In March 2009, an amendment to the Employment Relations Act (2000) came into effect that introduced 90-day trial periods in employment for firms with fewer than 20 employees. A worker new to a small firm could be hired on a trial period, and for the first 90 days of his employment the legal requirements for dismissing him would be much reduced.
The policy was intended to stimulate employment by small firms by reducing the cost to them of hiring a person who turned out to be a bad fit for the job. Supporters of the policy claimed disadvantaged jobseekers would disproportionately benefit because employers would be more willing to take the risk of hiring them. Opponents anticipated costs such as a decrease in job stability, particularly for marginal workers. The policy was deemed a success, and in April 2011 the option of using trial periods was extended to firms of all sizes.
The policy was intended to encourage firms to take on more employees, and particularly more disadvantaged job seekers, by reducing the risk associated with hiring an unknown worker.
We use unit record linked employer-employee data and the staggered introduction of the policy for firms of different sizes to assess the policy effect on firm hiring behaviour. We find no evidence that the policy affected the number of hires by firms on average, either overall or into employment that lasted beyond the trial period. We also do not find an effect on hiring of disadvantaged jobseekers. However, our results suggest that the policy increased hiring in industries with high use of trial periods by 10.3 percent.
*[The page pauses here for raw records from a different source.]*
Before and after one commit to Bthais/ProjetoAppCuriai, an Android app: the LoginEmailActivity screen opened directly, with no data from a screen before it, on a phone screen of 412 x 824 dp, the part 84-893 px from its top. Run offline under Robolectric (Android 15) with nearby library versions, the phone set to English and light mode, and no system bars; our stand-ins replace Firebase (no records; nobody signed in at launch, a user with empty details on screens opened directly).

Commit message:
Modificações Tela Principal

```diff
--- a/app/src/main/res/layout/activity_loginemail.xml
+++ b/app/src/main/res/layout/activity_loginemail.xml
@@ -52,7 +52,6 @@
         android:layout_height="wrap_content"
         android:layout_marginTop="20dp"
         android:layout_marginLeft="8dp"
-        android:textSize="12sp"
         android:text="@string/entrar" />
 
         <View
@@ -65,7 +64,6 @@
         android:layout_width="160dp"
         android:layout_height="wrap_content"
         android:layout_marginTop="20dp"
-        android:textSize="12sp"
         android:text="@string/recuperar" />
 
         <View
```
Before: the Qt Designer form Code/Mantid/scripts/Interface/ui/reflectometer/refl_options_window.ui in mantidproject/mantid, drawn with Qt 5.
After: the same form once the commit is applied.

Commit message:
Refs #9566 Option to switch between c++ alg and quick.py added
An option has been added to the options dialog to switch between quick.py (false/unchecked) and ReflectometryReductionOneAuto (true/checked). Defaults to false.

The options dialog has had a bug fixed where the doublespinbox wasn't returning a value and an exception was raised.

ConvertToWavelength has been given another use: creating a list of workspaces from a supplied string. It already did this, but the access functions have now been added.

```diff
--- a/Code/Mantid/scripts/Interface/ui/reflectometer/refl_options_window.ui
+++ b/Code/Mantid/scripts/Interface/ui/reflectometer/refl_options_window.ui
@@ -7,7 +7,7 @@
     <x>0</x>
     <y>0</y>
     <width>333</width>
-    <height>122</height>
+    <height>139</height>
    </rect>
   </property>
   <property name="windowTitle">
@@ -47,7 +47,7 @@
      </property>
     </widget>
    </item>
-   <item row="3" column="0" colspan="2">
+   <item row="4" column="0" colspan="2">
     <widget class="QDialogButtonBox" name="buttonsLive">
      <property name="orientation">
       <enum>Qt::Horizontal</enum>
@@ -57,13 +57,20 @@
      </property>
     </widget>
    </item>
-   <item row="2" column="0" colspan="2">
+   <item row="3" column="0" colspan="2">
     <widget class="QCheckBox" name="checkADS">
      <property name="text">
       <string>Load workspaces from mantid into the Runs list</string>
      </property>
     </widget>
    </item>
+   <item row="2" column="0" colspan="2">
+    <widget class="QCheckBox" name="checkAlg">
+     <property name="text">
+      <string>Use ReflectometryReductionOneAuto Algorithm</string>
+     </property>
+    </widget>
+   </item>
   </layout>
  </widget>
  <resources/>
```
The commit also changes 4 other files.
Chosen excerpts by Job Market Monitor. Read the whole story at The Effect of Trial Periods in Employment on Firm Hiring Behaviour (WP 16/03) — The Treasury – New Zealand